▸ ACTION ITEM
Output all of the records again, exactly as written.

─── DATA EXTRACT

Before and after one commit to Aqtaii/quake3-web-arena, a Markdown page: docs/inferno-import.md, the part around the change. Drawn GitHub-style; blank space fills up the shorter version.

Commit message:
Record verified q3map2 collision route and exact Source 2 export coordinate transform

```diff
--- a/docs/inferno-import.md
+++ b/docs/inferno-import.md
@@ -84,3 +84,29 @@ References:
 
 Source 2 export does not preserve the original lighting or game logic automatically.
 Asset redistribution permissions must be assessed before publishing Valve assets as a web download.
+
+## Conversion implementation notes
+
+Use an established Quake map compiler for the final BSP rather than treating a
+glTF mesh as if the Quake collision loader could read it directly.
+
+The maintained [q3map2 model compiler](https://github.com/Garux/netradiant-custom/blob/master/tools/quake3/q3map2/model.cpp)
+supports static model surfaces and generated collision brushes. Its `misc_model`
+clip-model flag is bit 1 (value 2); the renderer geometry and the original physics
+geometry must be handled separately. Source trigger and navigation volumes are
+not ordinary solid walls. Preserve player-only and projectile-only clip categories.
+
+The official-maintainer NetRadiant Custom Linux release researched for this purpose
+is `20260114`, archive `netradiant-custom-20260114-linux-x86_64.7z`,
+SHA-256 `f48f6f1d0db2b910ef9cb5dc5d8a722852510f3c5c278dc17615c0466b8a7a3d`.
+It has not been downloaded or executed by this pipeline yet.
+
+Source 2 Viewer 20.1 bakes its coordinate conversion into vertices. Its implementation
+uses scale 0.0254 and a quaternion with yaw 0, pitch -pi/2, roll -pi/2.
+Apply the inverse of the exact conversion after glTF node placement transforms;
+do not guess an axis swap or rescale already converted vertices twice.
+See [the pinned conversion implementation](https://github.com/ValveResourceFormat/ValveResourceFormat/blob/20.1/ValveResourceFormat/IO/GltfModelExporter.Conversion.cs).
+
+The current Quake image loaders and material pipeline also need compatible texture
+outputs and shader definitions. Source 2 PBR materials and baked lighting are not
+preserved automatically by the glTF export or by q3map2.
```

──────

▸ THE ANSWER
Before and after one commit to Aqtaii/quake3-web-arena, a Markdown page: docs/inferno-import.md, the part around the change. Drawn GitHub-style; blank space fills up the shorter version.

Commit message:
Record verified q3map2 collision route and exact Source 2 export coordinate transform

```diff
--- a/docs/inferno-import.md
+++ b/docs/inferno-import.md
@@ -84,3 +84,29 @@ References:
 
 Source 2 export does not preserve the original lighting or game logic automatically.
 Asset redistribution permissions must be assessed before publishing Valve assets as a web download.
+
+## Conversion implementation notes
+
+Use an established Quake map compiler for the final BSP rather than treating a
+glTF mesh as if the Quake collision loader could read it directly.
+
+The maintained [q3map2 model compiler](https://github.com/Garux/netradiant-custom/blob/master/tools/quake3/q3map2/model.cpp)
+supports static model surfaces and generated collision brushes. Its `misc_model`
+clip-model flag is bit 1 (value 2); the renderer geometry and the original physics
+geometry must be handled separately. Source trigger and navigation volumes are
+not ordinary solid walls. Preserve player-only and projectile-only clip categories.
+
+The official-maintainer NetRadiant Custom Linux release researched for this purpose
+is `20260114`, archive `netradiant-custom-20260114-linux-x86_64.7z`,
+SHA-256 `f48f6f1d0db2b910ef9cb5dc5d8a722852510f3c5c278dc17615c0466b8a7a3d`.
+It has not been downloaded or executed by this pipeline yet.
+
+Source 2 Viewer 20.1 bakes its coordinate conversion into vertices. Its implementation
+uses scale 0.0254 and a quaternion with yaw 0, pitch -pi/2, roll -pi/2.
+Apply the inverse of the exact conversion after glTF node placement transforms;
+do not guess an axis swap or rescale already converted vertices twice.
+See [the pinned conversion implementation](https://github.com/ValveResourceFormat/ValveResourceFormat/blob/20.1/ValveResourceFormat/IO/GltfModelExporter.Conversion.cs).
+
+The current Quake image loaders and material pipeline also need compatible texture
+outputs and shader definitions. Source 2 PBR materials and baked lighting are not
+preserved automatically by the glTF export or by q3map2.
```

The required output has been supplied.